HIV
Pharmaceutical Preparations
Needle Sharing
Harm Reduction
Unsafe Sex
Eastern Europe
Meta-Analysis
Cross-Sectional Studies
Odds Ratio
Confidence Intervals

Keywords

  • Europe
  • HIV
  • HIV testing
  • Injection drug use
  • Risk behaviour

ASJC Scopus subject areas

  • Immunology and Allergy
  • Immunology
  • Infectious Diseases

Cite this

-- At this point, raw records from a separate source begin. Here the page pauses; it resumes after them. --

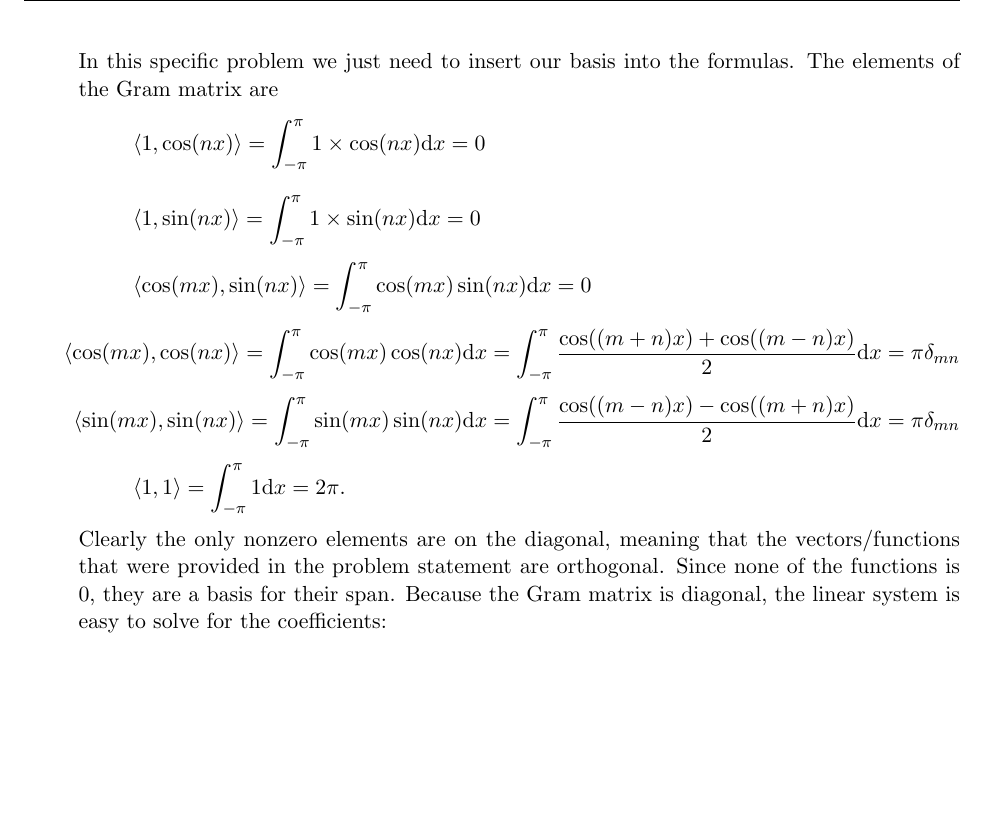
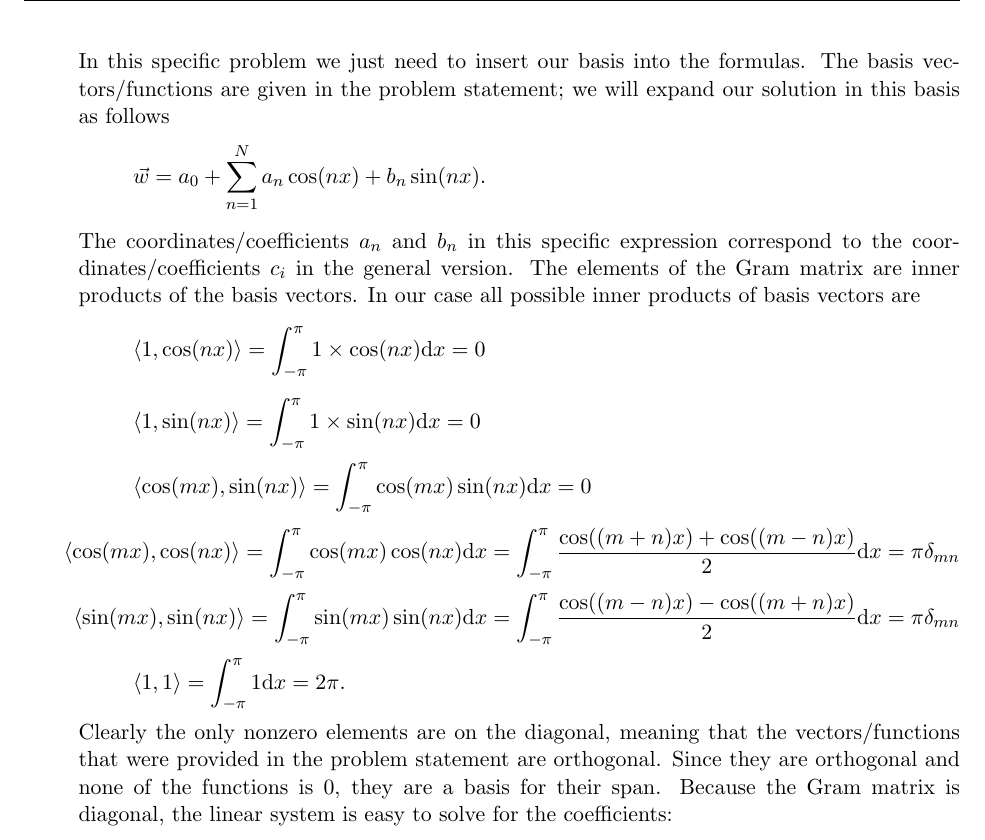
Before and after one commit to iangrooms/Lin_Alg_Math_Camp, a LaTeX document (Solutions/Worksheet_03_Solutions.tex): part of page 2 of 3, cut so that both start at the same text, the shorter picture padded with empty space. Compiled offline with pdfLaTeX.

Commit message:
Update WS3 solutions

```diff
--- a/Solutions/Worksheet_03_Solutions.tex
+++ b/Solutions/Worksheet_03_Solutions.tex
@@ -47,7 +47,11 @@ where
 The coefficient matrix {\bf A} is a Gram matrix formed from basis vectors, so the system is always uniquely solvable.\\
 
 In this specific problem we just need to insert our basis into the formulas.
-The elements of the Gram matrix are
+The basis vectors/functions are given in the problem statement; we will expand our solution in this basis as follows
+\[\vec{w} = a_0 + \sum_{n=1}^N a_n\cos(nx)+b_n\sin(nx).\]
+The coordinates/coefficients $a_n$ and $b_n$ in this specific expression correspond to the coordinates/coefficients $c_i$ in the general version.
+The elements of the Gram matrix are inner products of the basis vectors.
+In our case all possible inner products of basis vectors are
 \[\langle 1,\cos(nx)\rangle = \int_{-\pi}^\pi 1\times \cos(n x)\mathrm{d}x = 0\]
 \[\langle 1,\sin(nx)\rangle = \int_{-\pi}^\pi 1\times \sin(n x)\mathrm{d}x = 0\]
 \[\langle\cos(m x),\sin(nx)\rangle = \int_{-\pi}^\pi \cos(mx)\sin(n x)\mathrm{d}x = 0\]
@@ -55,7 +59,7 @@ The elements of the Gram matrix are
 \[\langle \sin(mx),\sin(nx)\rangle = \int_{-\pi}^\pi \sin(mx)\sin(n x)\mathrm{d}x = \int_{-\pi}^\pi \frac{\cos((m-n)x)-\cos((m+n)x)}{2}\mathrm{d}x = \pi\delta_{mn}\]
 \[\langle 1,1\rangle = \int_{-\pi}^\pi 1\mathrm{d}x = 2\pi.\]
 Clearly the only nonzero elements are on the diagonal, meaning that the vectors/functions that were provided in the problem statement are orthogonal.
-Since none of the functions is 0, they are a basis for their span.
+Since they are orthogonal and none of the functions is 0, they are a basis for their span.
 Because the Gram matrix is diagonal, the linear system is easy to solve for the coefficients:
 \[a_0 = \frac{1}{2\pi}\langle 1,f(x)\rangle = \frac{1}{2\pi}\int_{-\pi}^\pi f(x)\mathrm{d}x.\]
 \[a_n = \frac{1}{\pi}\langle\cos(nx),f(x)\rangle = \frac{1}{\pi}\int_{-\pi}^\pi\cos(nx) f(x)\mathrm{d}x.\]
```
Also changed, not shown: Solutions/Worksheet_03_Solutions.pdf.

Self-reported testing, HIV status and associated risk behaviours among people who inject drugs in Europe : Important differences between East and West. / Uusküla, Anneli; Raag, Mait; Folch, Cinta; Prasad, Leoni; Karnite, Anda; Van Veen, Maaike G.; Eritsyan, Ksenia; Rosinska, Magdalena; Des Jarlais, Don; Wiessing, Lucas.

In: AIDS, Vol. 28, No. 11, 17.07.2014, p. 1657-1664.

Research output: Contribution to journalArticle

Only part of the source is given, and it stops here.